Wednesday, 5 September 2018

A few notable moths

One of the attractions of Dungeness is the chance of coming across uncommon - even rare - migrant and resident moths. If the observatory MV's don't catch them, then one of the outlying traps might well do, and the widely scattered team of moth enthusiasts will kindly advertise such captures. I jammed into a few on my recent stay...


Beautiful Marbled. A screaming rarity until recently, but now recorded annually in the country. During 2018 up to seven have been trapped in the Greater Dungeness area alone, with a cluster of others in Suffolk. James Lowen referred to this individual as "a rose petal, pot pourri." Well put Sir! Stunning.

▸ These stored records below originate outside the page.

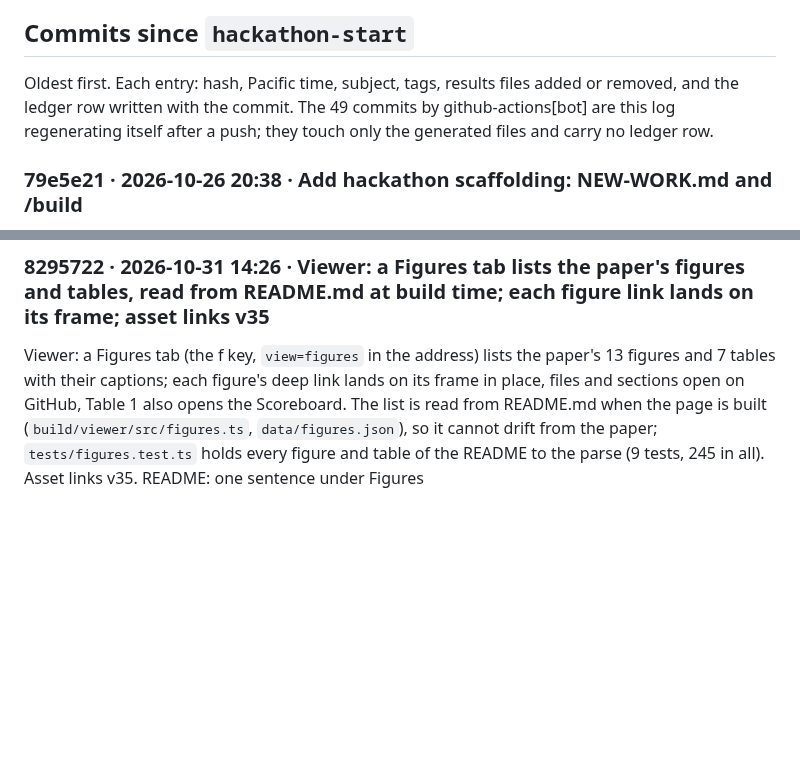
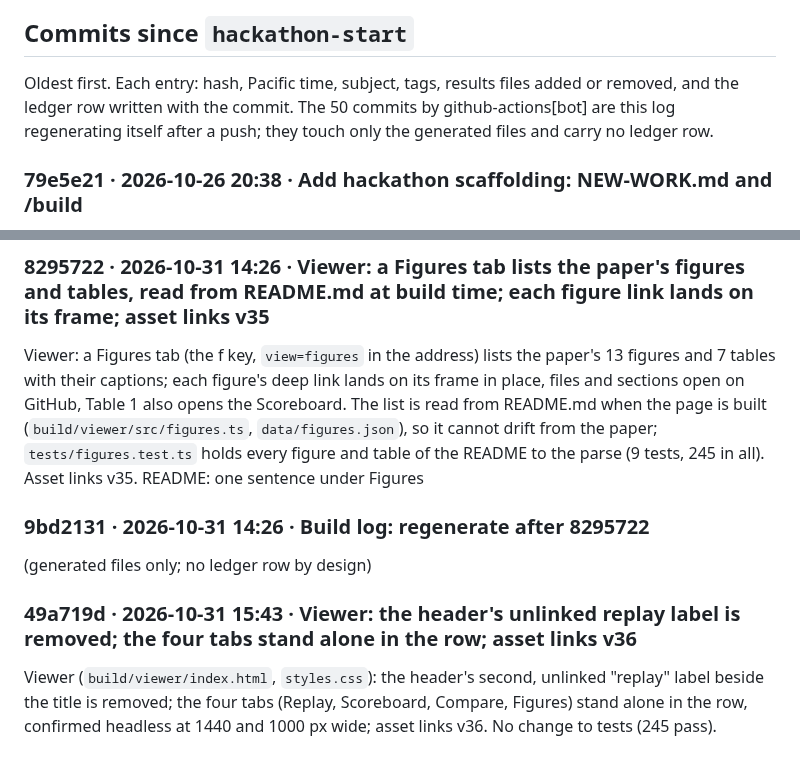
Before and after one commit to jamesrosing/your-procedure-is-denied, a Markdown page: BUILD-LOG.md, 2 parts joined by grey strips. Rendered like a GitHub page; blank space fills up the shorter version.

```diff
--- a/BUILD-LOG.md
+++ b/BUILD-LOG.md
@@ -51,7 +51,7 @@ Each commit that changed the version string in `build/src/litmus.ts`. The gate i
 
 ## Commits since `hackathon-start`
 
-Oldest first. Each entry: hash, Pacific time, subject, tags, results files added or removed, and the ledger row written with the commit. The 49 commits by github-actions[bot] are this log regenerating itself after a push; they touch only the generated files and carry no ledger row.
+Oldest first. Each entry: hash, Pacific time, subject, tags, results files added or removed, and the ledger row written with the commit. The 50 commits by github-actions[bot] are this log regenerating itself after a push; they touch only the generated files and carry no ledger row.
 
 ### 79e5e21 · 2026-10-26 20:38 · Add hackathon scaffolding: NEW-WORK.md and /build
 
@@ -657,3 +657,11 @@ Viewer (`build/viewer/src/main.ts`): the step in a deep link survives boot again
 ### 8295722 · 2026-10-31 14:26 · Viewer: a Figures tab lists the paper's figures and tables, read from README.md at build time; each figure link lands on its frame; asset links v35
 
 Viewer: a Figures tab (the f key, `view=figures` in the address) lists the paper's 13 figures and 7 tables with their captions; each figure's deep link lands on its frame in place, files and sections open on GitHub, Table 1 also opens the Scoreboard. The list is read from README.md when the page is built (`build/viewer/src/figures.ts`, `data/figures.json`), so it cannot drift from the paper; `tests/figures.test.ts` holds every figure and table of the README to the parse (9 tests, 245 in all). Asset links v35. README: one sentence under Figures
+
+### 9bd2131 · 2026-10-31 14:26 · Build log: regenerate after 8295722
+
+(generated files only; no ledger row by design)
+
+### 49a719d · 2026-10-31 15:43 · Viewer: the header's unlinked replay label is removed; the four tabs stand alone in the row; asset links v36
+
+Viewer (`build/viewer/index.html`, `styles.css`): the header's second, unlinked "replay" label beside the title is removed; the four tabs (Replay, Scoreboard, Compare, Figures) stand alone in the row, confirmed headless at 1440 and 1000 px wide; asset links v36. No change to tests (245 pass).
```
Also changed, not shown: other parts of BUILD-LOG.md (+1 -1 lines), README.md (+4 -4 lines).
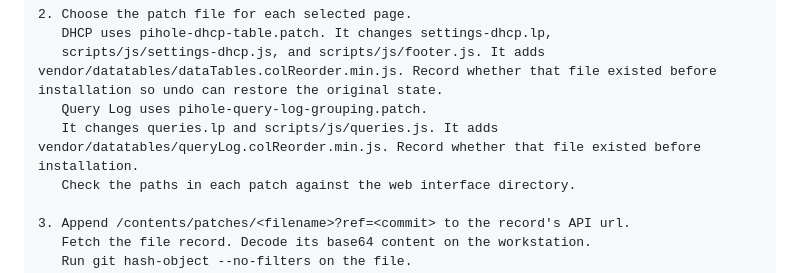
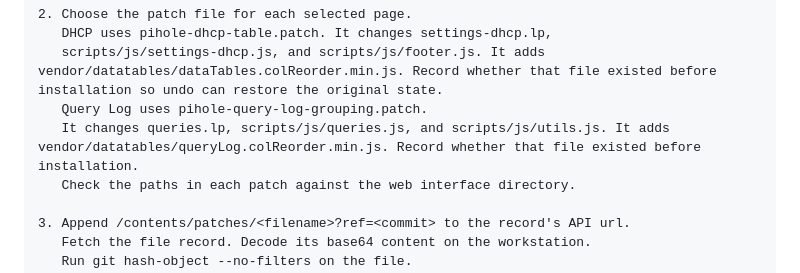
Before and after one commit to micassa-pics/pihole-aaf, a Markdown page: prompts/manage.md, the part around the change. Drawn GitHub-style.

```diff
--- a/prompts/manage.md
+++ b/prompts/manage.md
@@ -42,7 +42,7 @@ Get the selected patches
    DHCP uses pihole-dhcp-table.patch. It changes settings-dhcp.lp,
    scripts/js/settings-dhcp.js, and scripts/js/footer.js. It adds vendor/datatables/dataTables.colReorder.min.js. Record whether that file existed before installation so undo can restore the original state.
    Query Log uses pihole-query-log-grouping.patch.
-   It changes queries.lp and scripts/js/queries.js. It adds vendor/datatables/queryLog.colReorder.min.js. Record whether that file existed before installation.
+   It changes queries.lp, scripts/js/queries.js, and scripts/js/utils.js. It adds vendor/datatables/queryLog.colReorder.min.js. Record whether that file existed before installation.
    Check the paths in each patch against the web interface directory.
 
 3. Append /contents/patches/<filename>?ref=<commit> to the record's API url.
```
Also changed, not shown: README.md (+7 -5 lines), patches/README.md (+7 -1 lines), assets/active-dhcp-leases.jpg, assets/static-dhcp-reservations.jpg, 4 other files.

Orache Moth. Established on the Channel Islands, this striking noctuid still has the ability to create a sharp intake of breath when seen. This specimen came from Barry Banson's Greatstone garden.


Convolvulus Hawk-moth. Big. Striking. A crowd pleaser. Seen from several of the traps placed across the peninsula. Almost to be expected down here in early autumn.


Marsh Mallow Moth. This highly localised resident had eluded me, until Martin Casemore found one in his Lydd garden. Maybe not a looker, more of a purist's moth.

No comments: